Ok, that’s just about it for the features of the manual partitioning tool. The next two screenshot shows what happened when I tried to install Netrunner Rolling 2014.09.1 on real hardware. The computer is an all-in-one system with a 320 GB hard drive. I had two Linux distributions installed in dual-boot mode on the hard drive, but the computer is my crash-and-burn system, so I didn’t have to keep whatever data was on it.
Everything I’ve written so far about the computer should tell you that it has existing partitions on it. However, when I started the installer and navigated to the manual partitioning tool, it failed to detect any partitions on the hard drive. In other words, it detected it as a brand new drive. I wasn’t about to create new partitions manually, so I tried the default automatic partitioning option.
For my efforts, all I got was this error message. If you’ve not being keeping count, this was the fourth, failed installation attempt; three in a virtual environment and this one on real hardware. I could have given up at this point, but I’m a very patient guy. One more try, on a different computer.
The second computer is another crash-and-burn system, but a lot more powerful. It’s one I built using an Intel Core i3 processor. Maybe that will do the trick. And it did. The first installation attempt on the computer was successful. I didn’t do anything special, just used the default disk partitioning scheme. This screenshot if of the installer’s manual partition tool. The target disk had partitions from prior installations of Fedora Rawhide KDE and GNOME 3 on it and the tool was able to detect all of them. Don’t know why, but all I know is I have a fresh installation of Netrunner Rolling 2014.09.1 running. That’s what you get for refusing to quit.
Now, what does the desktop look like? It’s actually a beautiful KDE desktop, with KDE 4.14. This screenshot shows the default view with the default menu, the non-fullscreen version of Homerun. It’s actually called Homerun Kicker.
Click on any image in this gallery to view the other aspects of the Netrunner Rolling 2014.09.1 desktop
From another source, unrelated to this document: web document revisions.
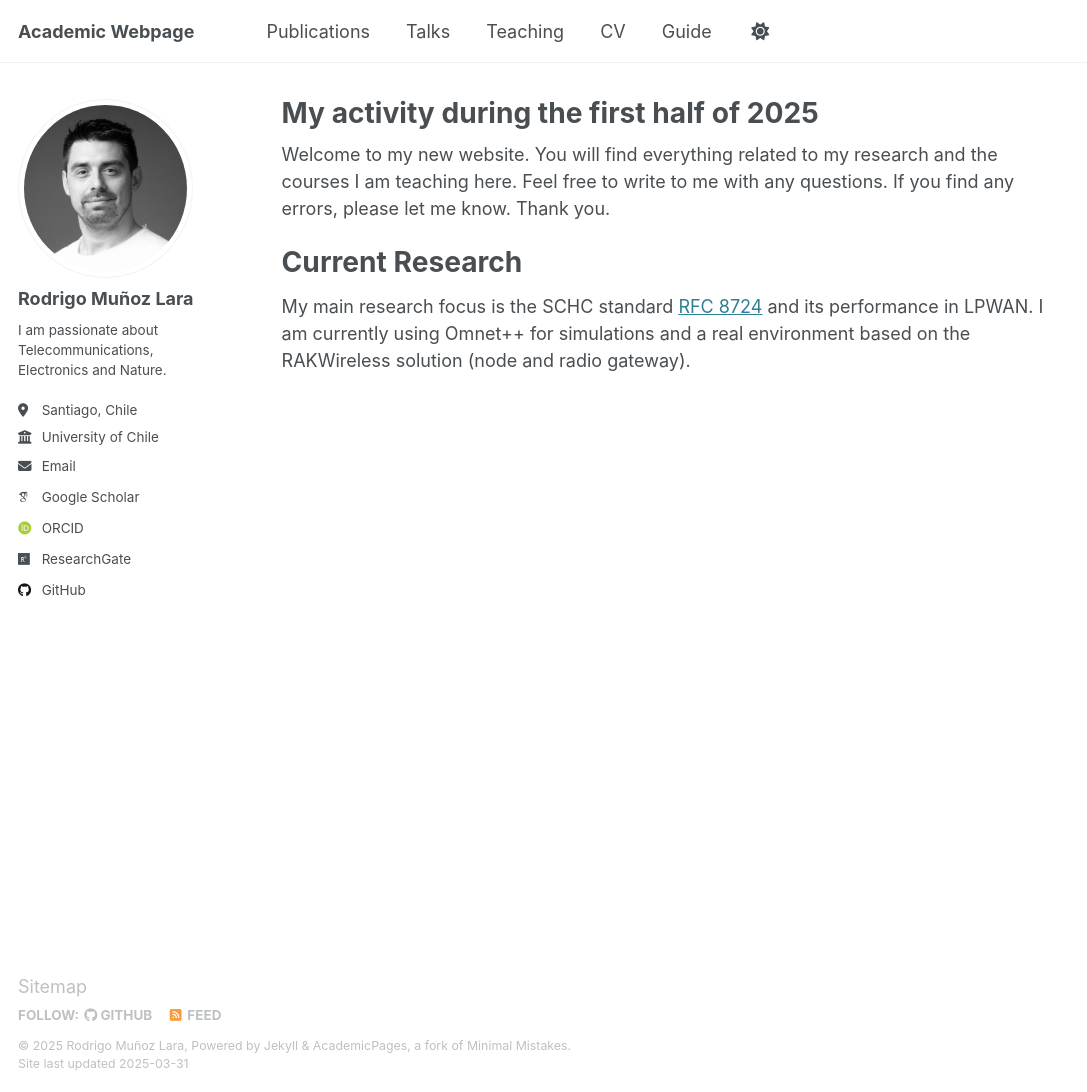
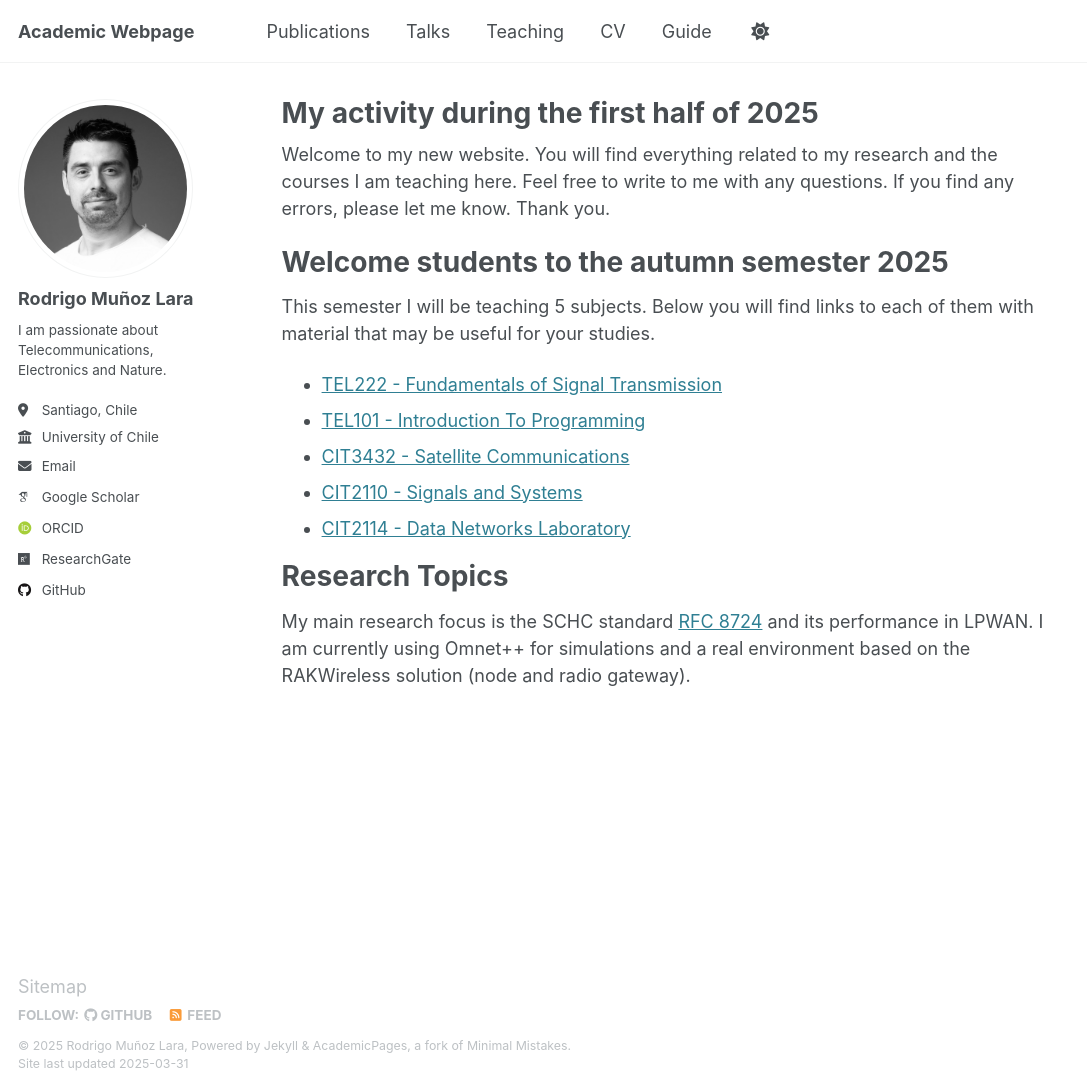
Before and after one commit to RodrigoMunozLara/rodrigomunozlara.github.io, a Jekyll site: the page built from _pages/about.md, in a window 1280 px wide and 1092 px high. Shown: the whole window, without its empty margins (0-1087 px from the left). Built offline with Jekyll 4.4.1, drawn with Linux system fonts in a browser that asks for light colours; some web fonts are replaced.

Commit message:
Changes in main webpage

```diff
--- a/_pages/about.md
+++ b/_pages/about.md
@@ -10,6 +10,17 @@ redirect_from:
 
 Welcome to my new website. You will find everything related to my research and the courses I am teaching here. Feel free to write to me with any questions. If you find any errors, please let me know. Thank you.
 
-Current Research
+Welcome students to the autumn semester 2025
 ======
+
+This semester I will be teaching 5 subjects. Below you will find links to each of them with material that may be useful for your studies.
+
+ * [TEL222 - Fundamentals of Signal Transmission](https://rodrigomunozlara.github.io/teaching/TEL222_Fundamentals_of_Signal_Transmission)
+ * [TEL101 - Introduction To Programming](https://rodrigomunozlara.github.io/teaching/TEL101_Introduction_To_Programming)
+ * [CIT3432 - Satellite Communications](https://rodrigomunozlara.github.io/teaching/CIT2114_Data_Networks)
+ * [CIT2110 - Signals and Systems](https://rodrigomunozlara.github.io/teaching/CIT2110_Signals_and_Systems)
+ * [CIT2114 - Data Networks Laboratory](https://rodrigomunozlara.github.io/teaching/CIT2114_Data_Networks)
+
+# Research Topics
+
 My main research focus is the SCHC standard [RFC 8724](https://www.rfc-editor.org/rfc/rfc8724.html) and its performance in LPWAN. I am currently using Omnet++ for simulations and a real environment based on the RAKWireless solution (node and radio gateway).
```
The system comes loaded with the right kind of applications that most users will need to get stuff done, including, for gamers, a Steam client and several KDE games. And to help manage those applications and install any extras that need to be installed, it comes with Octopi, a graphical package manager that’s not flashy, but works. This screenshot shows its main interface.
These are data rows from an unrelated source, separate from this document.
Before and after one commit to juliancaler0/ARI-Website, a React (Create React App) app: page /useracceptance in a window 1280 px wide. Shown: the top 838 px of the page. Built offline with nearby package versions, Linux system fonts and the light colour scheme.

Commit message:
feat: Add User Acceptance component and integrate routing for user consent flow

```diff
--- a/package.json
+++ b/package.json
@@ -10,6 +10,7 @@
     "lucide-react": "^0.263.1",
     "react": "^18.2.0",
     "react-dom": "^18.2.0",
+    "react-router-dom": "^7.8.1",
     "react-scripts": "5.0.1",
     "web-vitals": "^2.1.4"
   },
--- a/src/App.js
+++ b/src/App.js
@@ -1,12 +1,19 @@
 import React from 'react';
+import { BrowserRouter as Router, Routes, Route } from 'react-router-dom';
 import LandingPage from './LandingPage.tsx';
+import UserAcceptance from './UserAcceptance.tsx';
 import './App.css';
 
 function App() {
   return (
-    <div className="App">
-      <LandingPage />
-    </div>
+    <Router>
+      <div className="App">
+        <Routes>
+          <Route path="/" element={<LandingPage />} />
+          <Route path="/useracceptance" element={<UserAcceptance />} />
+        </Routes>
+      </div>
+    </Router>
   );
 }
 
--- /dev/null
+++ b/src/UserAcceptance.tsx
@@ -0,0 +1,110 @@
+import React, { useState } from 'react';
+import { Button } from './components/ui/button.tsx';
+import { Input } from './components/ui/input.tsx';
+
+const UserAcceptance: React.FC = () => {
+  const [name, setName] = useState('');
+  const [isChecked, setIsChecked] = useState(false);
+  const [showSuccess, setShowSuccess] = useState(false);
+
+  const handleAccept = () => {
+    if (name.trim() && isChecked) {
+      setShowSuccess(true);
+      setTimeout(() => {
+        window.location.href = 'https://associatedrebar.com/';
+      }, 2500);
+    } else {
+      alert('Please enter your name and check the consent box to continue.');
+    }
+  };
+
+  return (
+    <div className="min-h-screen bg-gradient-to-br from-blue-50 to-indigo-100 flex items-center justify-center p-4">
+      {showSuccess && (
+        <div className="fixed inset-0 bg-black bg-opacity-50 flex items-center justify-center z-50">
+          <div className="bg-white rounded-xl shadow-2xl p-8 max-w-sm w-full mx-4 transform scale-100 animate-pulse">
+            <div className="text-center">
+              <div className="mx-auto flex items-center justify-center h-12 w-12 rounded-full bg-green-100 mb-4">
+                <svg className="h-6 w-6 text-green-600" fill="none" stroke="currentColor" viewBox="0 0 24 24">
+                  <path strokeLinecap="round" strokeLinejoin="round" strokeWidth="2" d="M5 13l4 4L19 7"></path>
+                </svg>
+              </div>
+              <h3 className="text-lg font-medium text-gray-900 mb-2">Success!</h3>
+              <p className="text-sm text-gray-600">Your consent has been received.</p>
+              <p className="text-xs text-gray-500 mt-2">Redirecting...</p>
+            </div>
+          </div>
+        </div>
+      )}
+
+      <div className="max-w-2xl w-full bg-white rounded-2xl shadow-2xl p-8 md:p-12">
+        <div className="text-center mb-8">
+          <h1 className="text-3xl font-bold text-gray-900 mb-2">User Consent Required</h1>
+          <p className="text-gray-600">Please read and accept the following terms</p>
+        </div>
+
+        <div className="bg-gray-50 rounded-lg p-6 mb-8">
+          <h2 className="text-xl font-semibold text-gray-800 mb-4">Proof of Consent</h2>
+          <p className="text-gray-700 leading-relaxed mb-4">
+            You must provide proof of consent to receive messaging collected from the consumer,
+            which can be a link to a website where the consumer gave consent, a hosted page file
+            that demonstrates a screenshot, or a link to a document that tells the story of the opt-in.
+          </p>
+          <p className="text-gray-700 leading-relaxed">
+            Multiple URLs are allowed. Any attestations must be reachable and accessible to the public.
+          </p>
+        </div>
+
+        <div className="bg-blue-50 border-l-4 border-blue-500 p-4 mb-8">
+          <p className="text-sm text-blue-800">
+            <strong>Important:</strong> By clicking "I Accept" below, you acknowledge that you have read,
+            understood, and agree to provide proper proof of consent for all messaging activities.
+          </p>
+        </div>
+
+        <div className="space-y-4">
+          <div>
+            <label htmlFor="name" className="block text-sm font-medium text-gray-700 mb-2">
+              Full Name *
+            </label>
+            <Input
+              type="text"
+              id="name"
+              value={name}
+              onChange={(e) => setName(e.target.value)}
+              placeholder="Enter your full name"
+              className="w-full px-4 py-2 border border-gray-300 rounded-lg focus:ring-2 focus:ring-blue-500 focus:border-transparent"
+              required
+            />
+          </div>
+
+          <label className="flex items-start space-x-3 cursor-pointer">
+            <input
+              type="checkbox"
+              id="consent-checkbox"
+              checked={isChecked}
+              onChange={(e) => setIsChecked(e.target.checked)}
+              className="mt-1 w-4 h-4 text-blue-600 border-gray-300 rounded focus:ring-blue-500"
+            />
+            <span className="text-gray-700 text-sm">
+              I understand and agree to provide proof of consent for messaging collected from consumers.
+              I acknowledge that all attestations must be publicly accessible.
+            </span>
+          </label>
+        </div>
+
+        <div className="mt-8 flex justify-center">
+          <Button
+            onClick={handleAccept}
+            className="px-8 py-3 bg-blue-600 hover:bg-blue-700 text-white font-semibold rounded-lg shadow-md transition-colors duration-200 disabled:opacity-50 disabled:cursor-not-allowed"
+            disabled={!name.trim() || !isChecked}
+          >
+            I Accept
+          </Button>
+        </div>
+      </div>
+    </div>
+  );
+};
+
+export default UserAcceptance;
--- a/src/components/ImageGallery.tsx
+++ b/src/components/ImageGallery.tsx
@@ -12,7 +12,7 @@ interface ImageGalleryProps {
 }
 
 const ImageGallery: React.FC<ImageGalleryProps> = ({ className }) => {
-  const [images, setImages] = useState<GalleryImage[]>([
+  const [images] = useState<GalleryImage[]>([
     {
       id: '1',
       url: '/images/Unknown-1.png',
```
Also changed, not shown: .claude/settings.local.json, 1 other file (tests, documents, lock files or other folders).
All the necessary repos (that short for repositories) are enabled out of the box, so you have access to both free and non-free applications.
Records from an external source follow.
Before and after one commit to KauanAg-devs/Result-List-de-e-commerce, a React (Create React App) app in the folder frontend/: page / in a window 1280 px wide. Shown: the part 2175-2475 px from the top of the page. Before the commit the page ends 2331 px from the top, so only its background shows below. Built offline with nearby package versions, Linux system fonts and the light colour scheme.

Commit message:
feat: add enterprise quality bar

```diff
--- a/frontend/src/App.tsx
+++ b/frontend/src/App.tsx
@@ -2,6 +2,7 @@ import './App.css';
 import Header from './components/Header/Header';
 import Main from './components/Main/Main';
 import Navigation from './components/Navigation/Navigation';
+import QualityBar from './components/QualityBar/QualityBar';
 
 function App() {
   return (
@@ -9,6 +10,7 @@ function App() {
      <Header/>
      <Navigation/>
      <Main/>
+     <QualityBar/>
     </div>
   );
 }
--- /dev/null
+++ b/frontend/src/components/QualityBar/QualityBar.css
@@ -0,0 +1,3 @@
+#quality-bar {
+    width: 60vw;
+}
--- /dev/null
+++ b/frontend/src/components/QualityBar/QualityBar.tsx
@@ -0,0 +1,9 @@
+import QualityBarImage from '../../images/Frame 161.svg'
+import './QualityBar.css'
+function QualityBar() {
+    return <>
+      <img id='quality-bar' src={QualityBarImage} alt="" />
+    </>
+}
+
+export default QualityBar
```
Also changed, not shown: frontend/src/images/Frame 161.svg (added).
The problem with Netrunner Rolling is that certain configurations, which should have been enabled out of the box, are not. For example, the firewall application is not enabled. Same goes for mounting of removable media. Other than that, the system just works.
If you can manage to install Netrunner Rolling 2014.09.1 without going through the issues that I wrote about in this article, I think you will find that it’s one of the better desktop distributions available. The good thing is that because it’s a rolling distribution, once it’s installed, you never need to reinstall to upgrade to a new release. That happens just by applying updates as they become available.
Netrunner Rolling has installation images for 32- and 64-bit platforms. Download links are available here.